**Edit difference data:**
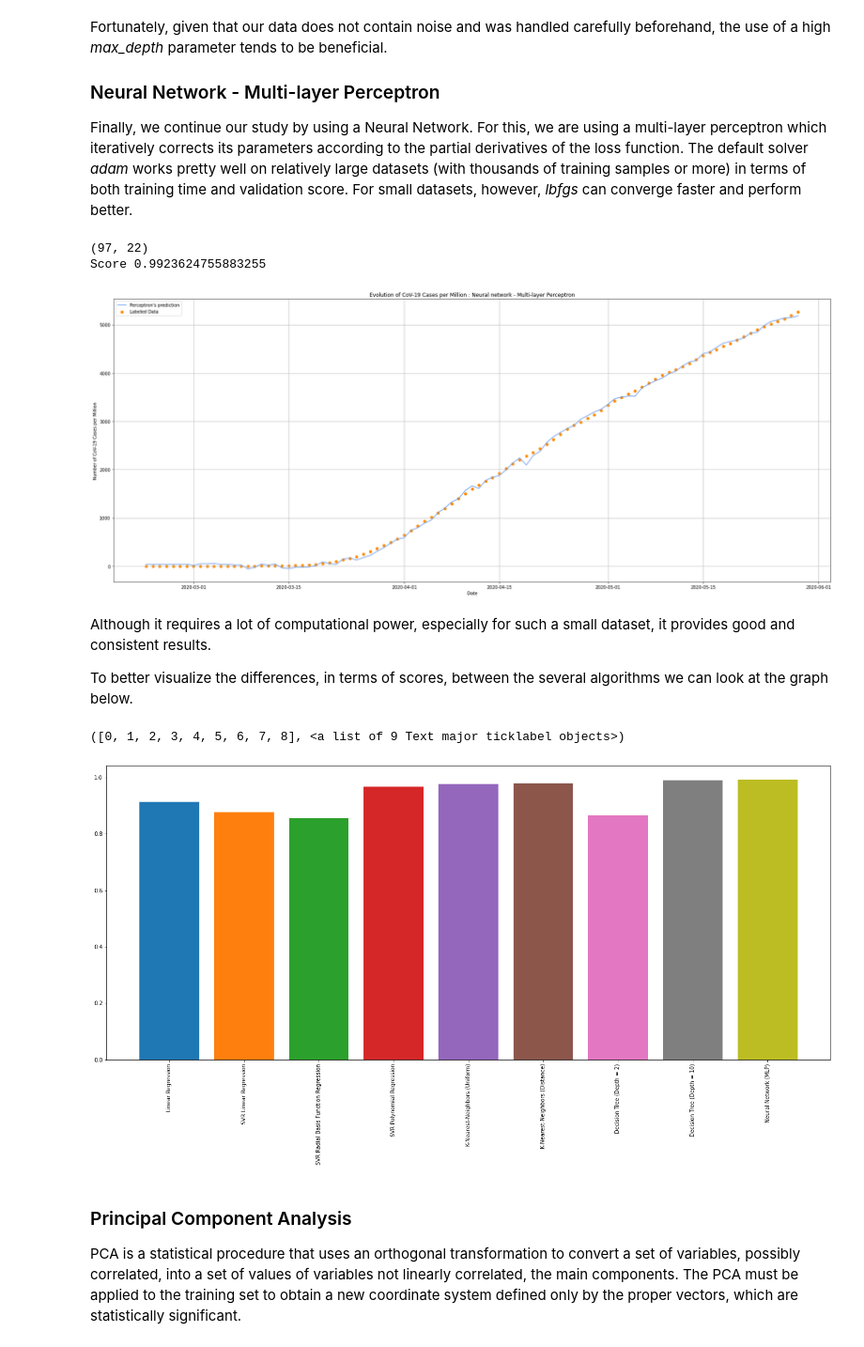
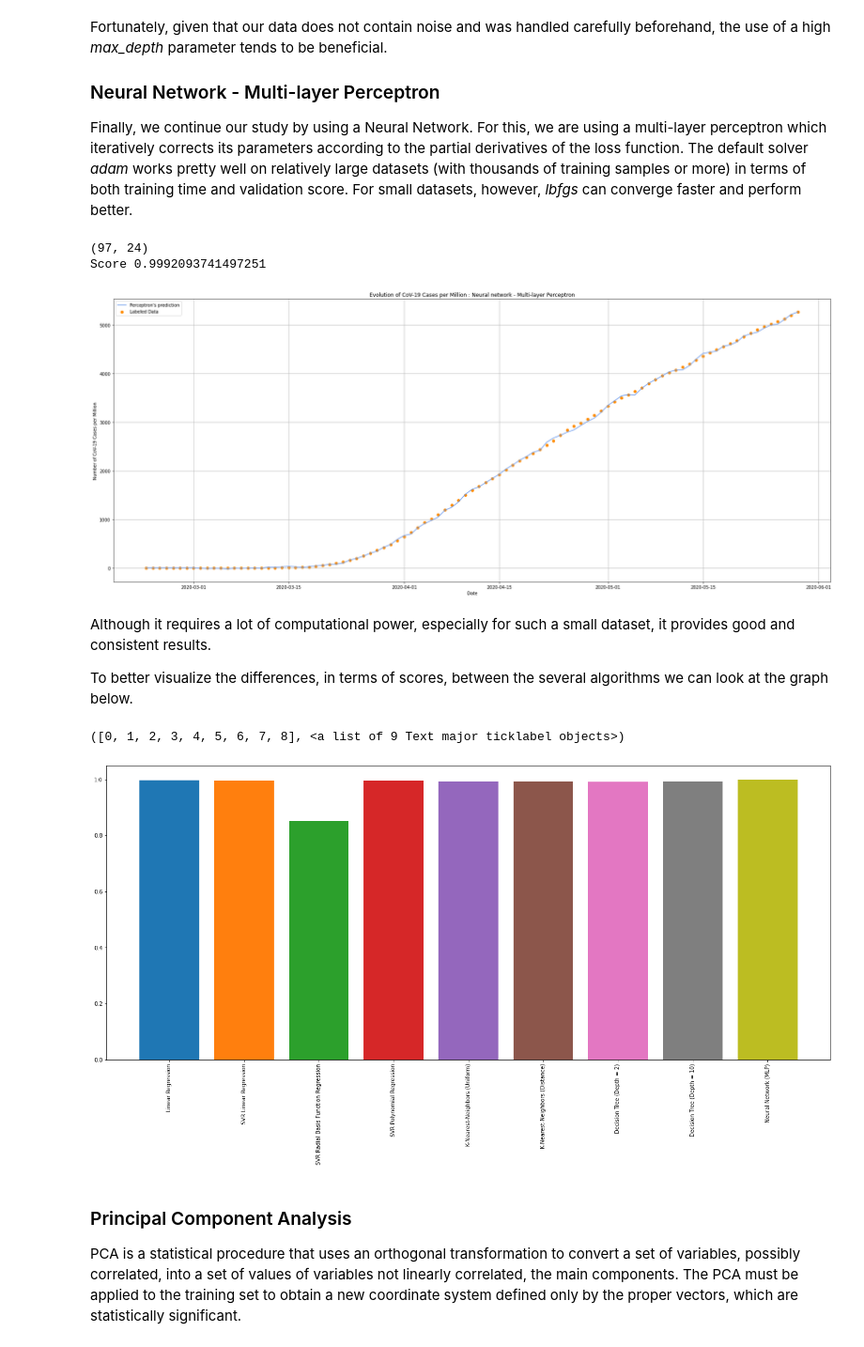
Before and after one commit to diogoalex01/FEUP-IART, a Jupyter notebook: SupervisedLearning/COVID-19.ipynb, the cells around one changed output. Shown at 94% size. Saved outputs shown, nothing was run; the diff lists cells and outputs as text; code cells hidden in the pictures.

Commit message:
Predicting number of cases, and fatalities per million.
Co-authored-by: diogoalex01 <diogoalexandre01@hotmail.com>
Co-authored-by: mafaldasantos10 <mafalda.ctsantos@gmail.com>

```diff
--- a/SupervisedLearning/COVID-19.ipynb
+++ b/SupervisedLearning/COVID-19.ipynb
@@ -121,32 +121,31 @@ for i in range(0,len(data['total_cases'])):
     data['cases_per_million'][i]= data['total_cases'][i]/millions
 
 column_names = ['date', 'grocery_pharmacy', 'parks', 'residential', 'retail_recreation',
-       'transit_stations', 'workplaces','fatalities_per_million','fatalities_rate','response_stringency_index','cases_per_million', 'population']
+       'transit_stations', 'workplaces','fatalities_rate','response_stringency_index','cases_per_million', 'fatalities_per_million','population']
 # print(data.columns)
 nentries= 97
-for i in range(1, len(column_names)-1):
+for i in range(1, len(column_names) - 1):
     data[column_names[i] + '_previous_week'] = pd.Series([])
-    data[column_names[i] + '_prev_fortnight'] = pd.Series([])
+    data[column_names[i] + '_prev_10_days'] = pd.Series([])
     for j in range(0,len(data)):
             index = j % nentries
             if index >= 7:
                 data[column_names[i] + '_previous_week'][j]= data[column_names[i]][j-7]
-                if index >= 14:
-                    data[column_names[i] + '_prev_fortnight'][j] = data[column_names[i]][j-14]
+                if index >= 10:
+                    data[column_names[i] + '_prev_10_days'][j] = data[column_names[i]][j-10]
                 else:
-                    data[column_names[i] + '_prev_fortnight'][j] = 0
+                    data[column_names[i] + '_prev_10_days'][j] = 0
             else:
                 data[column_names[i] + '_previous_week'][j]= 0
-                data[column_names[i] + '_prev_fortnight'][j] = 0
-    if (i < len(column_names)-2):
+                data[column_names[i] + '_prev_10_days'][j] = 0
+    if (i < len(column_names)-3):
         data = data.drop(columns = [column_names[i]])
 
 data = data.drop(columns = ['total_cases'])
 data = data.drop(columns = ['fatalities'])
 
 column_order = ['date', 'grocery_pharmacy_previous_week', 'parks_previous_week', 'residential_previous_week', 'retail_recreation_previous_week',
-       'transit_stations_previous_week', 'workplaces_previous_week','fatalities_per_million_previous_week', 'fatalities_rate_previous_week','population','gdp_ppp','health_system_index', 'human_development_index', 'response_stringency_index_previous_week', 'grocery_pharmacy_prev_fortnight', 'parks_prev_fortnight', 'residential_prev_fortnight', 'retail_recreation_prev_fortnight',
-       'transit_stations_prev_fortnight', 'workplaces_prev_fortnight','fatalities_per_million_prev_fortnight', 'fatalities_rate_prev_fortnight','response_stringency_index_prev_fortnight', 'cases_per_million']
+       'transit_stations_previous_week', 'workplaces_previous_week', 'cases_per_million_previous_week','fatalities_per_million_previous_week', 'fatalities_rate_previous_week','gdp_ppp','health_system_index', 'human_development_index', 'response_stringency_index_previous_week', 'grocery_pharmacy_prev_10_days', 'parks_prev_10_days', 'residential_prev_10_days', 'retail_recreation_prev_10_days', 'transit_stations_prev_10_days', 'workplaces_prev_10_days', 'cases_per_million_prev_10_days','fatalities_per_million_prev_10_days', 'fatalities_rate_prev_10_days','response_stringency_index_prev_10_days','age_above_65_percentage', 'cases_per_million','fatalities_per_million']
 data = data[column_order]
 
 # data['cases_previous_week'] = pd.Series([])
@@ -174,6 +173,5 @@ data = data[column_order]
 # data = data.drop(columns = ['total_cases'])
 # data = data.drop(columns = ['population'])
 
-data.head(5)
-print(data)
+data.head(45)
 # %% [output]
@@ -236,8 +235,8 @@ As we can see from the graph above, when the first cases of CoV-19 were register
 
 That being said, we can now define the Total Number of Cases per Million as our **target variable** and isolate it from our **independent variables**.
 # %%
-X = data.iloc[:,1:23]
-Y = data.iloc[:,23:]
+X = data.iloc[:,1:25]
+Y = data.iloc[:,25:26]
 X
 # %% [output]
 |  | grocery_pharmacy_previous_week | parks_previous_week | residential_previous_week | retail_recreation_previous_week | ... |
@@ -276,7 +275,7 @@ X = preprocessing.scale(X)
 Once pre-processed, our data can now be divided into subsets meant for training and testing our models. Usually, it would be very convenient to make use of K-Fold Cross-Validation (recommended for big datasets), since it provides a better way of partitioning the data into the mentioned subsets, leading to greater results. Unfortunately, given the small dimension of our dataset, we were not able to obtain satisfactory enough results in order to use this method. Thus, we decided to apply Train/Test Split (80%/20%) which randomly selects the input and output data as training or testing data.
 # %%
 # Create training and testing vars
-X_train, X_test, Y_train, Y_test = train_test_split(X, Y, test_size=0.2)
+X_train, X_test, Y_train, Y_test = train_test_split(X, Y, test_size=0.3)
 # X_train = X[96:, :]
 # X_test = X[:96, :]
 # Y_train = Y[96:]
@@ -434,33 +433,33 @@ Another worthy approach for this regression problem is the Decision Tree algorit
 Usually, it would be risky to use a high value for the *max_depth* parameter of a decision tree since it can lead to the model learning from noise present in the data and be prone to **overfit**.
 # %%
 # Decision Tree Models
-dt_regressor_2 = DecisionTreeRegressor(max_depth=2)
+dt_regressor_5 = DecisionTreeRegressor(max_depth=5)
 dt_regressor_10 = DecisionTreeRegressor(max_depth=10)
 
 # Fitting/Training models
-dt_regressor_2.fit(X_train, Y_train)
+dt_regressor_5.fit(X_train, Y_train)
 dt_regressor_10.fit(X_train, Y_train)
 
 # Obtaining predictions from models
 X_pred = X[1746:1842,:]
 Y_pred_label = Y[1746:1842,:]
-max_depth2_prediction = dt_regressor_2.predict(X_pred)
+max_depth5_prediction = dt_regressor_5.predict(X_pred)
 max_depth10_prediction = dt_regressor_10.predict(X_pred)
 
 # Testing models
-dt_regressor_2_score = dt_regressor_2.score(X_test,Y_test)
+dt_regressor_5_score = dt_regressor_5.score(X_test,Y_test)
 dt_regressor_10_score = dt_regressor_10.score(X_test,Y_test)
 
-print("DT2", dt_regressor_2_score)
+print("DT2", dt_regressor_5_score)
 print("DT10", dt_regressor_10_score)
 
 # Plot the results
 _, ax = plt.subplots(figsize=(24, 10))
 ax.grid()
 labeled = ax.scatter(date_format[1746:1842], Y_pred_label, color='darkorange', label='data')
-max_depth2, = ax.plot(date_format[1746:1842], max_depth2_prediction, color='cornflowerblue')
+max_depth5, = ax.plot(date_format[1746:1842], max_depth5_prediction, color='cornflowerblue')
 max_depth10, = ax.plot(date_format[1746:1842], max_depth10_prediction, color='yellowgreen')
-ax.legend((max_depth2, max_depth10, labeled), ('max_depth-2', 'max_depth-10','Labeled Data'), loc='upper left', shadow=False)
+ax.legend((max_depth5, max_depth10, labeled), ('max_depth-2', 'max_depth-10','Labeled Data'), loc='upper left', shadow=False)
 ax.set(xlabel="Date", ylabel='Number of CoV-19 Cases per Million', title = "Evolution of CoV-19 Cases per Million: Decision Tree Regression")
 plt.tight_layout()
 plt.show()
@@ -500,9 +499,9 @@ ax.set(xlabel="Date", ylabel='Number of CoV-19 Cases per Million', title = "Evol
 plt.tight_layout()
 plt.show()
 # %% [output]
-(97, 22)
-Score 0.9923624755883255
+(97, 24)
+Score 0.9992093741497251
-[figure, old version]
+[figure, new version]
 # %% [markdown]
 Although it requires a lot of computational power, especially for such a small dataset, it provides good and consistent results.
 
@@ -510,24 +509,24 @@ To better visualize the differences, in terms of scores, between the several alg
 # %%
 # Visual Comparison of the scores obtained by the different
 # models when predicting labeled data
 _, ax = plt.subplots(figsize=(24, 10))
 ax.bar('Linear Regression', linear_score, width=0.8, bottom=None, align='center', data=None)
 ax.bar('SVR Linear Regression', svr_lin_score, width=0.8, bottom=None, align='center', data=None)
 ax.bar('SVR Radial Basis Function Regression', svr_rbf_score, width=0.8, bottom=None, align='center', data=None)
 ax.bar('SVR Polynomial Regression', svr_poly_score, width=0.8, bottom=None, align='center', data=None)
 
 ax.bar('K-Nearest-Neighbors (Uniform)', knn_uniform_score, width=0.8, bottom=None, align='center', data=None)
 ax.bar('K-Nearest-Neighbors (Distance)', knn_distance_score, width=0.8, bottom=None, align='center', data=None)
 
-ax.bar('Decision Tree (Depth = 2)', dt_regressor_2_score, width=0.8, bottom=None, align='center', data=None)
+ax.bar('Decision Tree (Depth = 2)', dt_regressor_5_score, width=0.8, bottom=None, align='center', data=None)
 ax.bar('Decision Tree (Depth = 10)', dt_regressor_10_score, width=0.8, bottom=None, align='center', data=None)
 
 ax.bar('Neural Network (MLP)', NN_score, width=0.8, bottom=None, align='center', data=None)
 
 plt.xticks(rotation=90)
 # %% [output]
 ([0, 1, 2, 3, 4, 5, 6, 7, 8], <a list of 9 Text major ticklabel objects>)
-[figure, old version]
+[figure, new version]
 # %% [markdown]
 ### Principal Component Analysis
 
```
Also changed, not shown: parts of 12 cells of this notebook, 1 other file.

**What you should do:** State the number of lines in these entries that include the string "drop". Provide nothing beyond that number.

**Task answer:** 5